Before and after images
+ + + + + + +

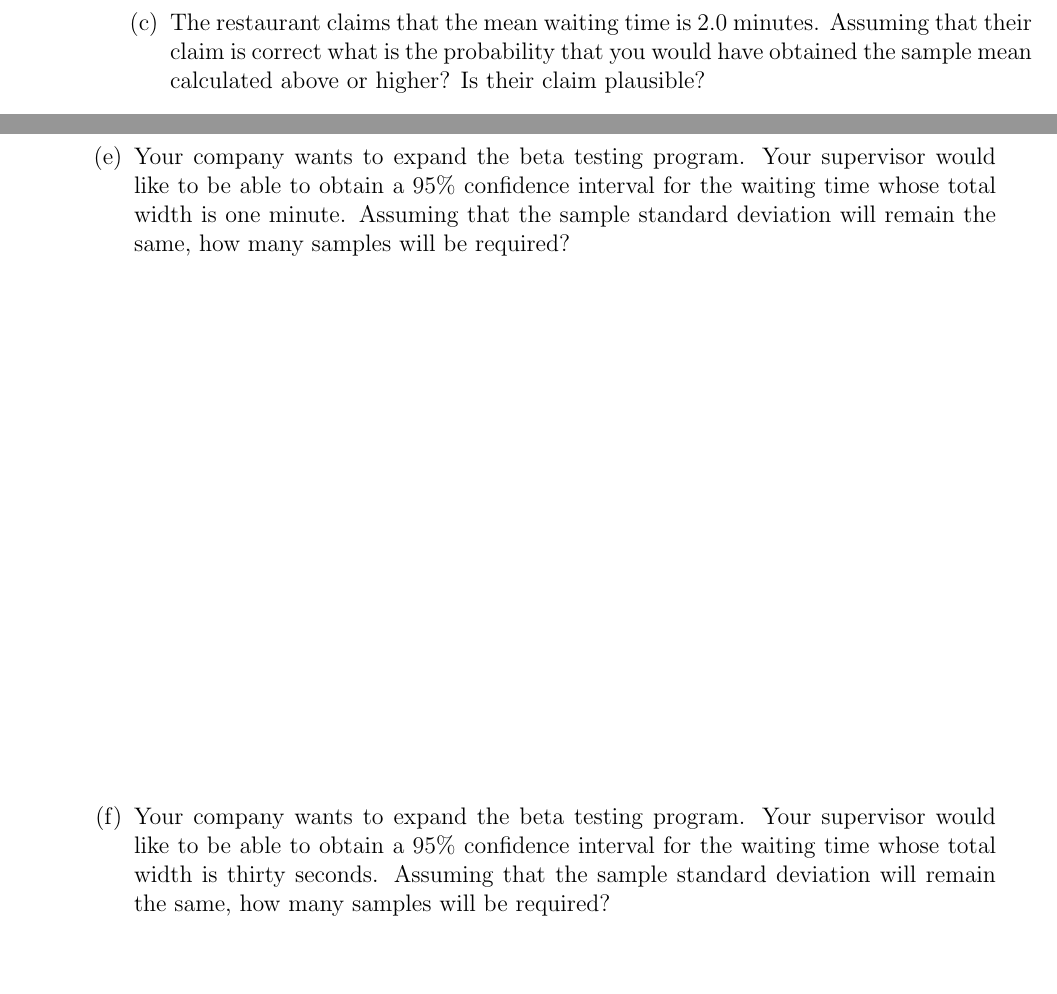
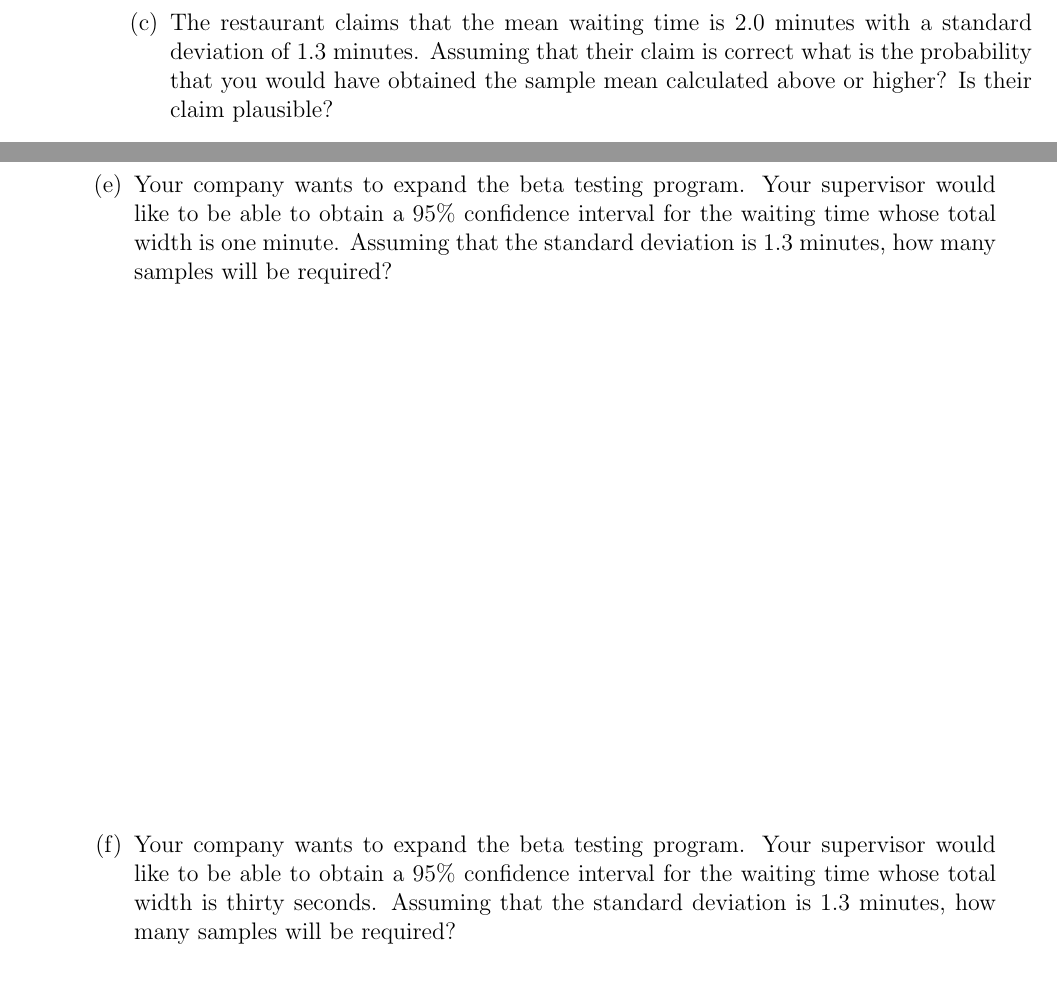
Before and after one commit to KellyBlack/BasicStats, a LaTeX thesis (activities/labManual.tex, which reads activities/confidenceIntervalII.tex): two parts of pages 112 and 113 of 176, joined at a grey line, cut so that both start at the same text. Compiled offline with pdfLaTeX.

Commit message:
Changed an activity on confidence intervals to make it possible to use a z distribution rather than t

```diff
--- a/activities/confidenceIntervalII.tex
+++ b/activities/confidenceIntervalII.tex
@@ -43,9 +43,10 @@ be used to provide ratings and also estimate waiting times.
       \clearpage
 
     \item The restaurant claims that the mean waiting time is 2.0
-      minutes. Assuming that their claim is correct what is the
-      probability that you would have obtained the sample mean
-      calculated above or higher? Is their claim plausible?
+      minutes with a standard deviation of 1.3 minutes. Assuming that
+      their claim is correct what is the probability that you would
+      have obtained the sample mean calculated above or higher? Is
+      their claim plausible?
 
       \vfill
 
@@ -61,16 +63,16 @@ be used to provide ratings and also estimate waiting times.
     \item Your company wants to expand the beta testing program. Your
       supervisor would like to be able to obtain a 95\% confidence
       interval for the waiting time whose total width is one
-      minute. Assuming that the sample standard deviation will remain
-      the same, how many samples will be required?
+      minute. Assuming that the standard deviation is 1.3 minutes, how
+      many samples will be required?
 
       \vfill
 
     \item Your company wants to expand the beta testing program. Your
       supervisor would like to be able to obtain a 95\% confidence
       interval for the waiting time whose total width is thirty
-      seconds. Assuming that the sample standard deviation will remain
-      the same, how many samples will be required?
+      seconds. Assuming that the standard deviation is 1.3 minutes,
+      how many samples will be required?
 
       \vfill
 
```
Also changed, not shown: notes/IntroStats.tex (+2 -2 lines), activities/confidenceIntervalII.tex (5 more changed lines).
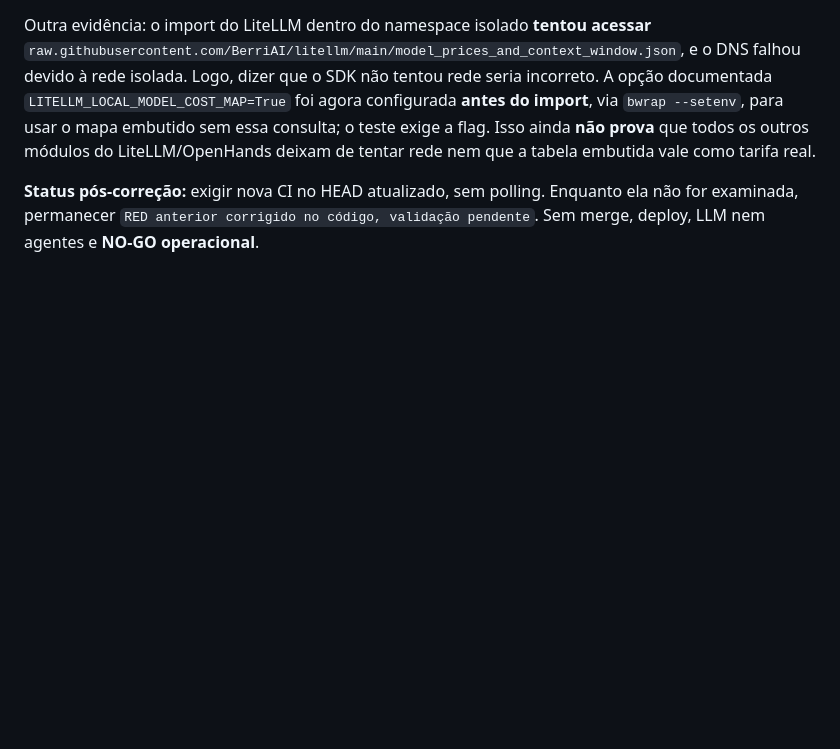
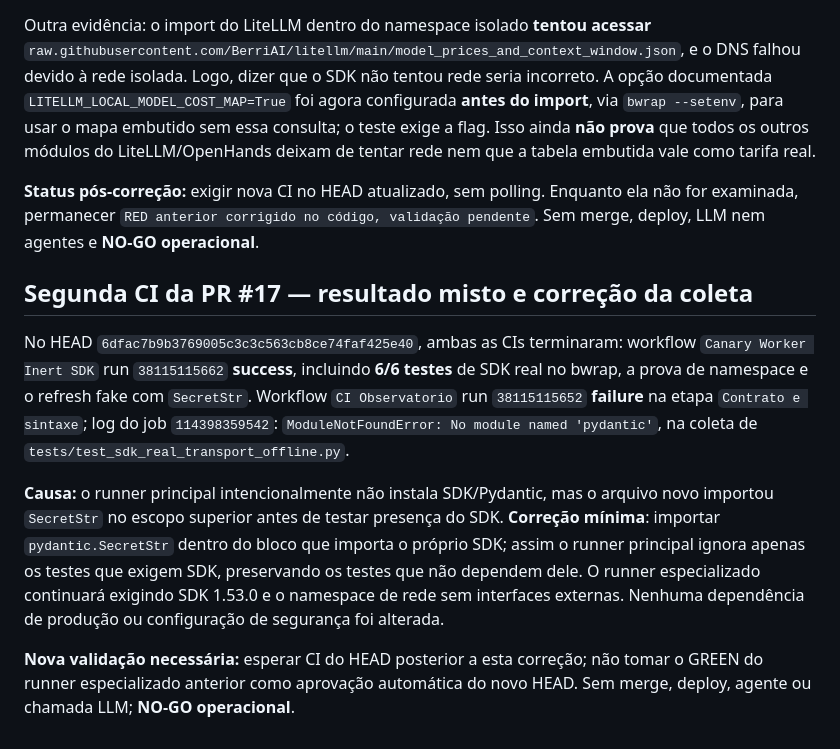
Before and after one commit to OARANHA/observatorio-agents-openhands, a Markdown page: docs/handoffs/OBS-EXPLORER-SDK-REAL-OFFLINE-001.md, the part around the change. GitHub-like rendering; blank space fills up the shorter version.

Commit message:
docs(canary): record SDK GREEN vs contract RED and optional dependency fix

```diff
--- a/docs/handoffs/OBS-EXPLORER-SDK-REAL-OFFLINE-001.md
+++ b/docs/handoffs/OBS-EXPLORER-SDK-REAL-OFFLINE-001.md
@@ -46,3 +46,11 @@ O log mostrou **4/5** testes offline aprovados. `test_real_sdk_refresh_path_must
 Outra evidência: o import do LiteLLM dentro do namespace isolado **tentou acessar** `raw.githubusercontent.com/BerriAI/litellm/main/model_prices_and_context_window.json`, e o DNS falhou devido à rede isolada. Logo, dizer que o SDK não tentou rede seria incorreto. A opção documentada `LITELLM_LOCAL_MODEL_COST_MAP=True` foi agora configurada **antes do import**, via `bwrap --setenv`, para usar o mapa embutido sem essa consulta; o teste exige a flag. Isso ainda **não prova** que todos os outros módulos do LiteLLM/OpenHands deixam de tentar rede nem que a tabela embutida vale como tarifa real.
 
 **Status pós-correção:** exigir nova CI no HEAD atualizado, sem polling. Enquanto ela não for examinada, permanecer `RED anterior corrigido no código, validação pendente`. Sem merge, deploy, LLM nem agentes e **NO-GO operacional**.
+
+## Segunda CI da PR #17 — resultado misto e correção da coleta
+
+No HEAD `6dfac7b9b3769005c3c3c563cb8ce74faf425e40`, ambas as CIs terminaram: workflow `Canary Worker Inert SDK` run `38115115662` **success**, incluindo **6/6 testes** de SDK real no bwrap, a prova de namespace e o refresh fake com `SecretStr`. Workflow `CI Observatorio` run `38115115652` **failure** na etapa `Contrato e sintaxe`; log do job `114398359542`: `ModuleNotFoundError: No module named 'pydantic'`, na coleta de `tests/test_sdk_real_transport_offline.py`.
+
+**Causa:** o runner principal intencionalmente não instala SDK/Pydantic, mas o arquivo novo importou `SecretStr` no escopo superior antes de testar presença do SDK. **Correção mínima**: importar `pydantic.SecretStr` dentro do bloco que importa o próprio SDK; assim o runner principal ignora apenas os testes que exigem SDK, preservando os testes que não dependem dele. O runner especializado continuará exigindo SDK 1.53.0 e o namespace de rede sem interfaces externas. Nenhuma dependência de produção ou configuração de segurança foi alterada.
+
+**Nova validação necessária:** esperar CI do HEAD posterior a esta correção; não tomar o GREEN do runner especializado anterior como aprovação automática do novo HEAD. Sem merge, deploy, agente ou chamada LLM; **NO-GO operacional**.
```
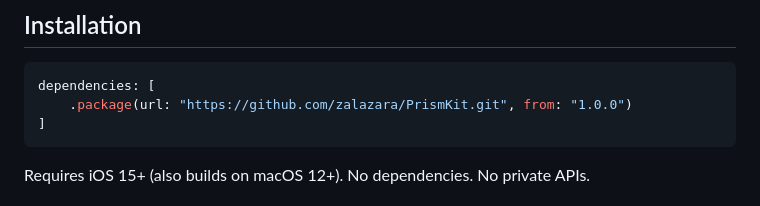
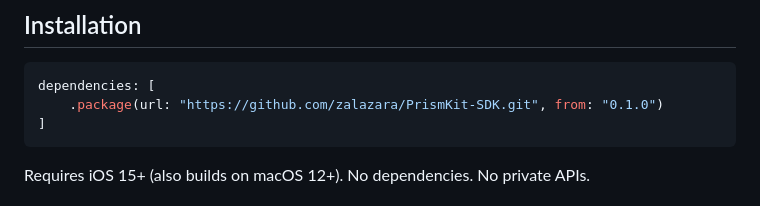
Before and after one commit to zalazara/PrismKit-SDK, a Markdown page: README.md, the part around the change. GitHub-like rendering.

Commit message:
docs: correct the install URL and start at 0.1.0
The repository is PrismKit-SDK, not PrismKit, so the URL as written would
have 404'd for anyone following it.

0.1.0 rather than 1.0.0 because the public API is not stable yet, and saying
so with the version number is cheaper than discovering it later.
ResolvedMeasurement.id is "group#role", which collides when .measure() is
used inside a ForEach — fixing it changes an identifier that also travels on
the wire in SizeOverride. There are no @available annotations, MeasurementSnapshot
carries no schema version, and MeasurementOverrideStore.shared is a non-Sendable
static that Swift 6 consumers will reject.

Under 0.x those are ordinary corrections. Under 1.0.0 every one of them is a
breaking change against a promise already made.

````diff
--- a/README.md
+++ b/README.md
@@ -14,7 +14,7 @@ Existing tools compare *images* and tell you something changed. PrismKit measure
 
 ```swift
 dependencies: [
-    .package(url: "https://github.com/zalazara/PrismKit.git", from: "1.0.0")
+    .package(url: "https://github.com/zalazara/PrismKit-SDK.git", from: "0.1.0")
 ]
 ```
 
````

+ + + + + + +

▶ **WHAT THE TASK REQUIRES**: Return the number of lines in the records holding the string "will", without any other words.

▶ **SOLUTION BELOW**: 7